There is a common misconception that, in certain cases, the law requires the death penalty. This is never the case—it is always up to the jury. And yet this jury seems to have all but rubber-stamped the verdict. This suggests that the defense failed in its most basic effort, to get the jury to see Tsarnaev as a human being. The prosecution succeeded in convincing the jurors that he wasn't one.
The most important words spoken by Assistant U.S. Attorney William Weinreb in his closing were, “These were political crimes, designed to punish the United States ... by killing and mutilating innocent civilians on U.S. soil.” Throughout the trial, prosecutors talked about the Tsarnaevs “attacking us” or “attacking the U.S.” They used the language of war—and in a war, the enemy is dehumanized by definition, rendered at once more powerful than a human being and less than human.

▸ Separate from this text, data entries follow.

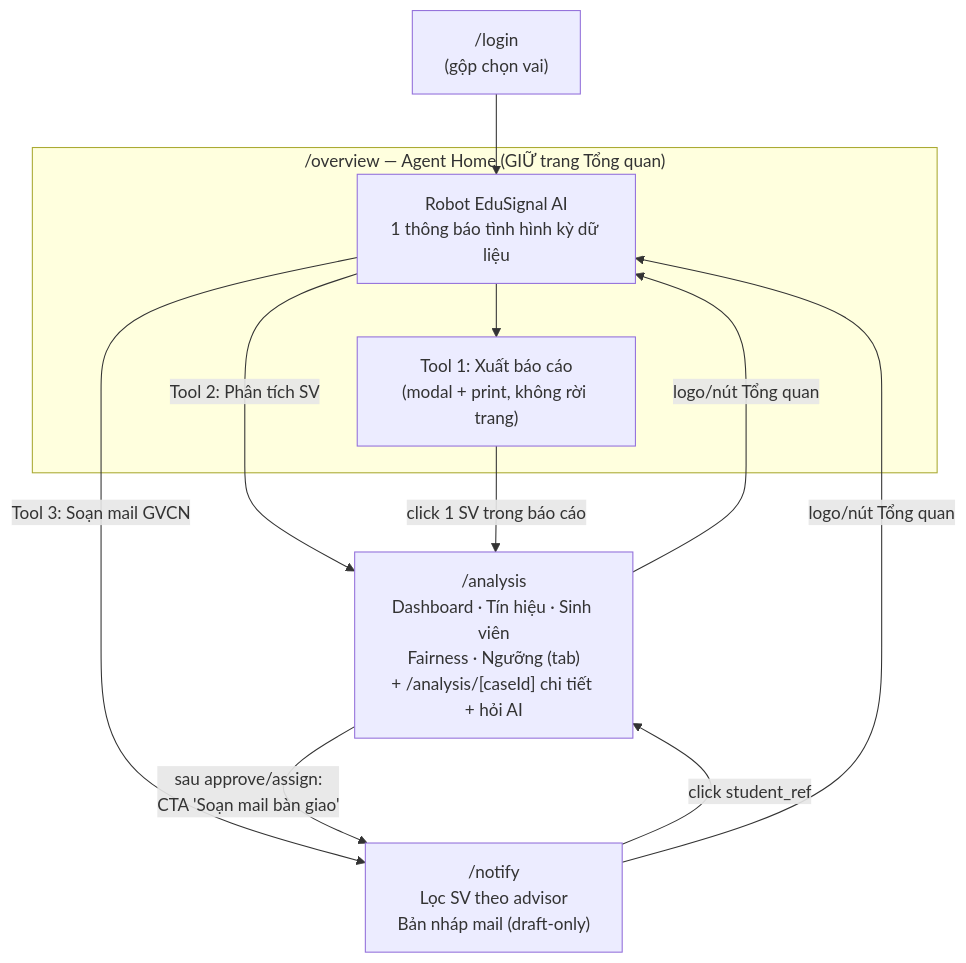
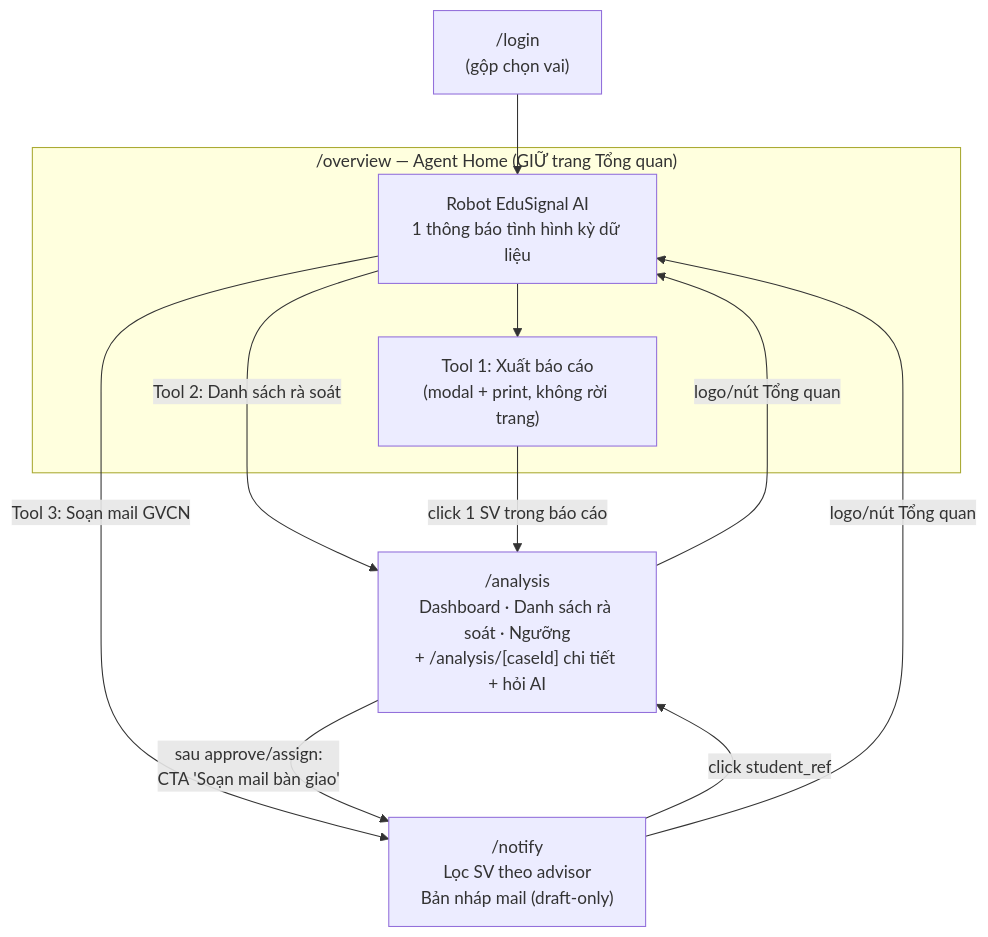
The diagram in plan.md (phanthutrang410/ABG_team), drawn with Mermaid before and after one commit. The commit also changed other lines of this file and 1 other file, not shown here.

First line of the commit message:
feat: focus management dashboard on review queue and update plan

````diff
--- a/plan.md
+++ b/plan.md
@@ -29,15 +29,15 @@
 ```mermaid
 flowchart TD
     L["/login<br/>(gộp chọn vai)"] --> O
     subgraph HUB["/overview — Agent Home (GIỮ trang Tổng quan)"]
         O["Robot EduSignal AI<br/>1 thông báo tình hình kỳ dữ liệu"]
         O --> T1["Tool 1: Xuất báo cáo<br/>(modal + print, không rời trang)"]
     end
-    O -->|"Tool 2: Phân tích SV"| A["/analysis<br/>Dashboard · Tín hiệu · Sinh viên<br/>Fairness · Ngưỡng (tab)<br/>+ /analysis/[caseId] chi tiết + hỏi AI"]
+    O -->|"Tool 2: Danh sách rà soát"| A["/analysis<br/>Dashboard · Danh sách rà soát · Ngưỡng<br/>+ /analysis/[caseId] chi tiết + hỏi AI"]
     O -->|"Tool 3: Soạn mail GVCN"| N["/notify<br/>Lọc SV theo advisor<br/>Bản nháp mail (draft-only)"]
     T1 -->|"click 1 SV trong báo cáo"| A
     A -->|"sau approve/assign:<br/>CTA 'Soạn mail bàn giao'"| N
     N -->|"click student_ref"| A
     A -->|"logo/nút Tổng quan"| O
     N -->|"logo/nút Tổng quan"| O
 ```
````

The defense was sensitive to this tactic and helpless to resist it. Out of earshot of the jury, attorney David Bruck complained to the judge that he could not object to references to the wars in Iraq and Afghanistan because it would only further alienate the jury from his Muslim immigrant defendant. In the end, the prosecution's ability to frame the defendant as an enemy combatant may have been the key difference between the Tsarnaev case and those in which defense attorney Judy Clarke was able to save the lives of horrible people: They had all committed heinous crimes, but they appeared to be people killing other people, not terrorists attacking the United States.
During the jury selection process, the defense seemed particularly wary of two kinds of people: those who were eager to serve on the jury, and those who appeared to have leadership qualities. The eager types were dangerous because they might harbor a hidden agenda, be it to write a book or to make sure Tsarnaev got the death penalty. A strong leader was undesirable because he or she might unite the jury and minimize the probability of a single juror dissenting.
One potential juror seemed undesirable on both of these counts: She very much wanted to serve, and she worked as a restaurant manager, which spoke to her leadership skills. When Bruck questioned her enthusiasm, she explained that she considered jury duty to be a uniquely American duty and honor. Only in this country, she said, could someone like her—a woman who had never gone to college and had worked as a waitress for 24 years—be trusted with something so important. When Bruck asked if she would be able to stop being a manager for a few months and work alongside other jurors as equals, she assured him that she did not like the responsibilities of management. She dealt with them, however, by keeping a certain perspective. When she had to fire an employee, she explained, she told herself it was not her decision but the employee's: “They decided not to come to work, or they decided to steal.” This was a readymade recipe for rejecting responsibility—including the personal responsibility for sentencing a man to death.
In other respects, though, the restaurant manager seemed like an ideal juror: She had no strong views either on Tsarnaev's guilt or on the death penalty in general. She was seated by the court, and was eventually chosen as the foreperson. So the jury went into deliberations armed with two narratives to speed their final decision: the prosecution's story that Tsarnaev was an enemy combatant and the restaurant manager's story that everyone seals his own fate.